Problem to solve
If a line below contains the string "align", copy it out.

Material for this task
-*-

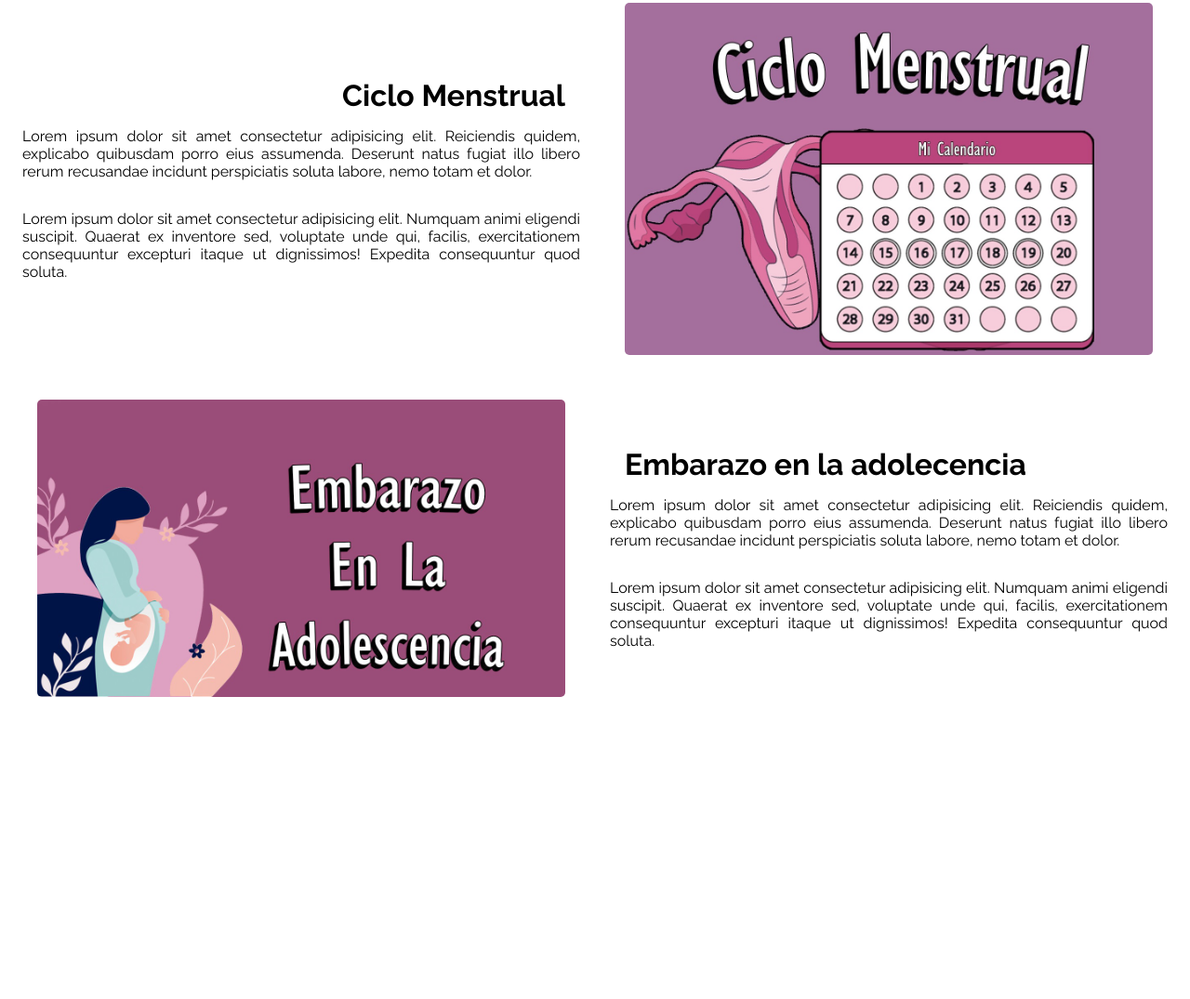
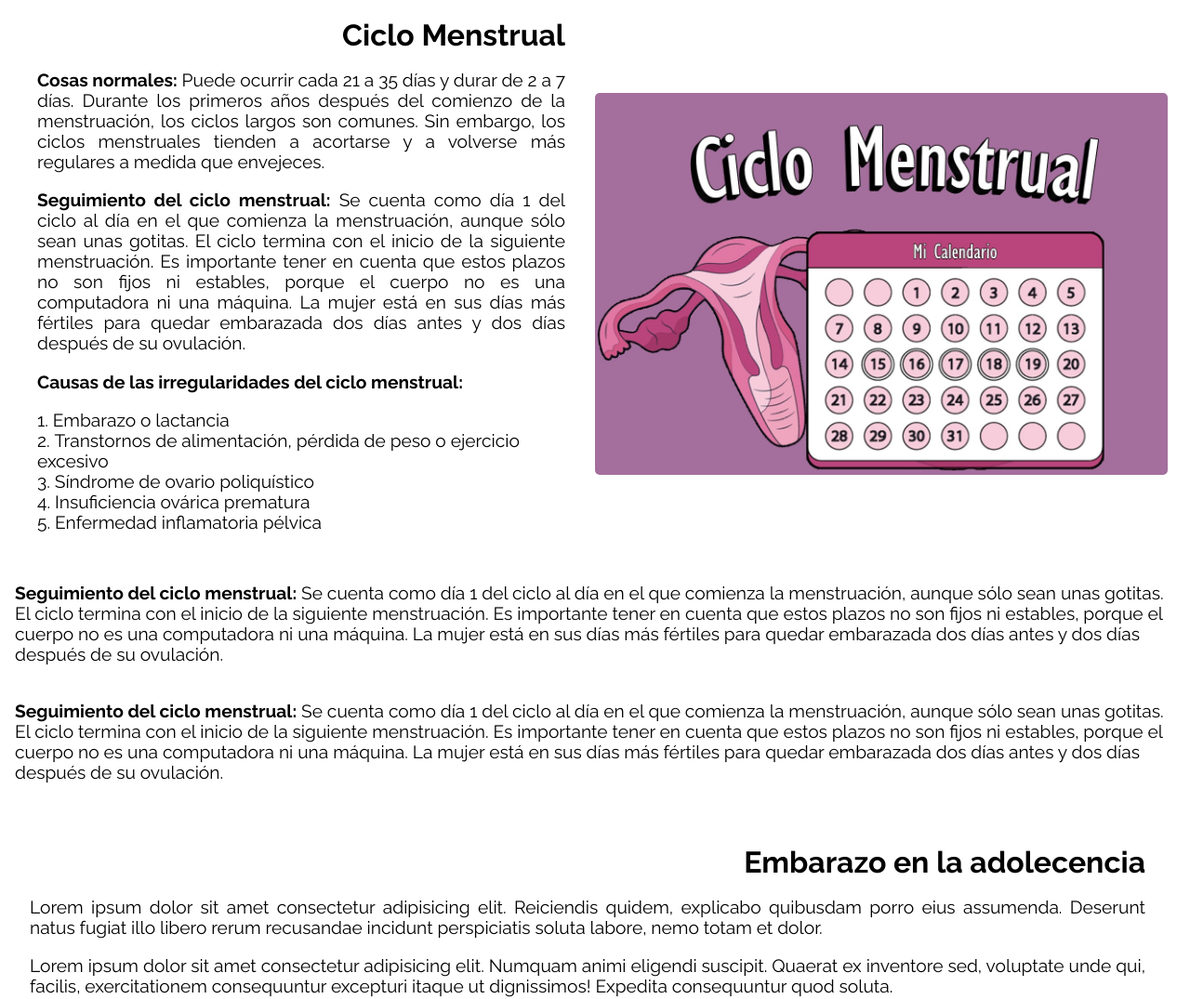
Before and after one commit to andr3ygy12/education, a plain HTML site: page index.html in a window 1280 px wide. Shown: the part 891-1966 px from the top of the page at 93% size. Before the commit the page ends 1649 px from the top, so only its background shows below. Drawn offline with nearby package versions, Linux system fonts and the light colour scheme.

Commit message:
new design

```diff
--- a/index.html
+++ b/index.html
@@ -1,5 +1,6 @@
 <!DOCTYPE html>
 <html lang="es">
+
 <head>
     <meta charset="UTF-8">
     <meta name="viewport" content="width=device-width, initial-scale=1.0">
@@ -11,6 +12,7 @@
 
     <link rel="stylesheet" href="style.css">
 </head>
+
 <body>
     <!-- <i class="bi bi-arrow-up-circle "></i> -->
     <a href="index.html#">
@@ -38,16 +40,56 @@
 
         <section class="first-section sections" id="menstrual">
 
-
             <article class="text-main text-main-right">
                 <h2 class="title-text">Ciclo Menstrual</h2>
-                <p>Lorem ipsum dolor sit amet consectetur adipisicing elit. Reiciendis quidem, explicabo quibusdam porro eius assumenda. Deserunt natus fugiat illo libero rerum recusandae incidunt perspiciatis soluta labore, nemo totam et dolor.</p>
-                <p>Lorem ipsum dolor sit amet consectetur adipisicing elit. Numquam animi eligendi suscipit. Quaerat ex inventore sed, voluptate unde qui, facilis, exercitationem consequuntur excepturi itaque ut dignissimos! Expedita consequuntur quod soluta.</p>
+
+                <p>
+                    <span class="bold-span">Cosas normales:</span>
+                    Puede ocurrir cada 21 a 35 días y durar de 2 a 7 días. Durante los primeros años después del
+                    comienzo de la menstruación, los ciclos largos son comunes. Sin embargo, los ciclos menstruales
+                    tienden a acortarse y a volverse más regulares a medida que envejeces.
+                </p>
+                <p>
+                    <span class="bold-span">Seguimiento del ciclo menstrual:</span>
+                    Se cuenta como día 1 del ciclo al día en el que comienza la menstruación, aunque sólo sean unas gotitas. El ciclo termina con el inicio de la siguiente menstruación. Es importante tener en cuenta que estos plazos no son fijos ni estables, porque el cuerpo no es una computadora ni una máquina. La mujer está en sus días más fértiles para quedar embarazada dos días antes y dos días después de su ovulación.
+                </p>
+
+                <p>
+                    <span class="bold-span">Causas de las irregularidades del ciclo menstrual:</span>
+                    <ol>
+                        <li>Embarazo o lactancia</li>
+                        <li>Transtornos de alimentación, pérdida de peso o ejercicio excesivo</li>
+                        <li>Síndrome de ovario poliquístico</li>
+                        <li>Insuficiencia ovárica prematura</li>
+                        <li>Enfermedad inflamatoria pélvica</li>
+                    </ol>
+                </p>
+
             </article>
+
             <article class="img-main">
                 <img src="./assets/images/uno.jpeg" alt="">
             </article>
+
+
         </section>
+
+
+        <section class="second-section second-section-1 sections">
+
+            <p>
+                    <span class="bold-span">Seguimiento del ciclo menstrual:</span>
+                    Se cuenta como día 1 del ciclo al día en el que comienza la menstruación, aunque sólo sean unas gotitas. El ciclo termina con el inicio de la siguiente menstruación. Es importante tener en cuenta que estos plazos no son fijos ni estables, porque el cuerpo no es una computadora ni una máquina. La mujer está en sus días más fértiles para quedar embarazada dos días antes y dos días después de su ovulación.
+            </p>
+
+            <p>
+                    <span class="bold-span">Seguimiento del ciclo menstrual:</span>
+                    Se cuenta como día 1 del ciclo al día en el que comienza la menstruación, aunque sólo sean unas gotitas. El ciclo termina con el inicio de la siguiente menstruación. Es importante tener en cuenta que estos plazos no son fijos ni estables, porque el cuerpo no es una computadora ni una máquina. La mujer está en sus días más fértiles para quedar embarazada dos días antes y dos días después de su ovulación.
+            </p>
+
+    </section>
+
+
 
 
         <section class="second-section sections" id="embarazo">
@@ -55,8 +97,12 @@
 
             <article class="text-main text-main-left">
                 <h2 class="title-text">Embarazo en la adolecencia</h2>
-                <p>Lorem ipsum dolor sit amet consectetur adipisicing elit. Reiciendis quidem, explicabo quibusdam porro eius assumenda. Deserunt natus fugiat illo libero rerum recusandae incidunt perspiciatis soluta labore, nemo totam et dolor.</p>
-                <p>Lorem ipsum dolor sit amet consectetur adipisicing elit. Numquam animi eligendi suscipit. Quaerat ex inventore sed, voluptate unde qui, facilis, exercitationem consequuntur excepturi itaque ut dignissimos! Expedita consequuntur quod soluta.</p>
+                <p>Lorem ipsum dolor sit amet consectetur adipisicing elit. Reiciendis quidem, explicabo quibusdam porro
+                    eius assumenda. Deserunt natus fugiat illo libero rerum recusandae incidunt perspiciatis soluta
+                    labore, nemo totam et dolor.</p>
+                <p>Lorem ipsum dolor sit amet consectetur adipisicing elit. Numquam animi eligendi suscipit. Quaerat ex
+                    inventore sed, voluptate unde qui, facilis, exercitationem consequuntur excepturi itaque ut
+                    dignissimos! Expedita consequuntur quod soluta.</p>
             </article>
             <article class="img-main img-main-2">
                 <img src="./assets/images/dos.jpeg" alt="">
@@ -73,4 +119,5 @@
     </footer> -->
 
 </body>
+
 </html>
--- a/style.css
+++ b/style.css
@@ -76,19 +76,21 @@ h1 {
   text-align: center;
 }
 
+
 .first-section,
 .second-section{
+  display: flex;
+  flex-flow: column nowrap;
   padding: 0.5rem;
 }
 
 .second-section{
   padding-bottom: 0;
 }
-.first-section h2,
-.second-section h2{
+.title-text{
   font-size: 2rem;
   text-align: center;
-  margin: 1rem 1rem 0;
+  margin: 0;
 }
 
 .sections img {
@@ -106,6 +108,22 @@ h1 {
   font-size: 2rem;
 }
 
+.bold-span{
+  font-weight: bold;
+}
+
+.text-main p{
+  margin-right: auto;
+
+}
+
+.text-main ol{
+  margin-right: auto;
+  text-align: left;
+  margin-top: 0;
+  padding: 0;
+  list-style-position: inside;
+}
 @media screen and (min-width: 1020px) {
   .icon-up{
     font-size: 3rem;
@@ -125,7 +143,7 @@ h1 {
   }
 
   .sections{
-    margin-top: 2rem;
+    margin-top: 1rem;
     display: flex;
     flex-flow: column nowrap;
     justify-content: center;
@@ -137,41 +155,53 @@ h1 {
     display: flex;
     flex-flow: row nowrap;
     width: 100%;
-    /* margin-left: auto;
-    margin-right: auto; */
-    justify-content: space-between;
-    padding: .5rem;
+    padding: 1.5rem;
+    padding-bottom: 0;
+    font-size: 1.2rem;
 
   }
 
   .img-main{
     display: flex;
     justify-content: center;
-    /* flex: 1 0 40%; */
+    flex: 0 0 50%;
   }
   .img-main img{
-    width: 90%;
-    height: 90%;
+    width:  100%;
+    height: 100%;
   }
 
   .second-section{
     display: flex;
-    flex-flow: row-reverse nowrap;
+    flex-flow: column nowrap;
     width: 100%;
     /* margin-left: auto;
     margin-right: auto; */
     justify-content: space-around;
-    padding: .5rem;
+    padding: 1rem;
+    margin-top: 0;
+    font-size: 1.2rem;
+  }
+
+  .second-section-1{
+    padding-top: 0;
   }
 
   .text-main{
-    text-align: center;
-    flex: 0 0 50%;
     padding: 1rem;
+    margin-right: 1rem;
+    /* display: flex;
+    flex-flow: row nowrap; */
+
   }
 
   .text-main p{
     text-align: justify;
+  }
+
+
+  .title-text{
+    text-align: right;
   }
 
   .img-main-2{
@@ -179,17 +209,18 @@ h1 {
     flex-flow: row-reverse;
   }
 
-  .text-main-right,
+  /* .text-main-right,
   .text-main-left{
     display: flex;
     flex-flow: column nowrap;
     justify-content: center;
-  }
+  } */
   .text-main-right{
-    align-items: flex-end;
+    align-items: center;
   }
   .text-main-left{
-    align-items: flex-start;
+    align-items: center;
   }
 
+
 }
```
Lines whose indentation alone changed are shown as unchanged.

-*-

Answer to this exercise
   text-align: center;
   text-align: center;
+  text-align: left;
-    text-align: center;
     text-align: justify;
+    text-align: right;
-    align-items: flex-end;
+    align-items: center;
-    align-items: flex-start;
+    align-items: center;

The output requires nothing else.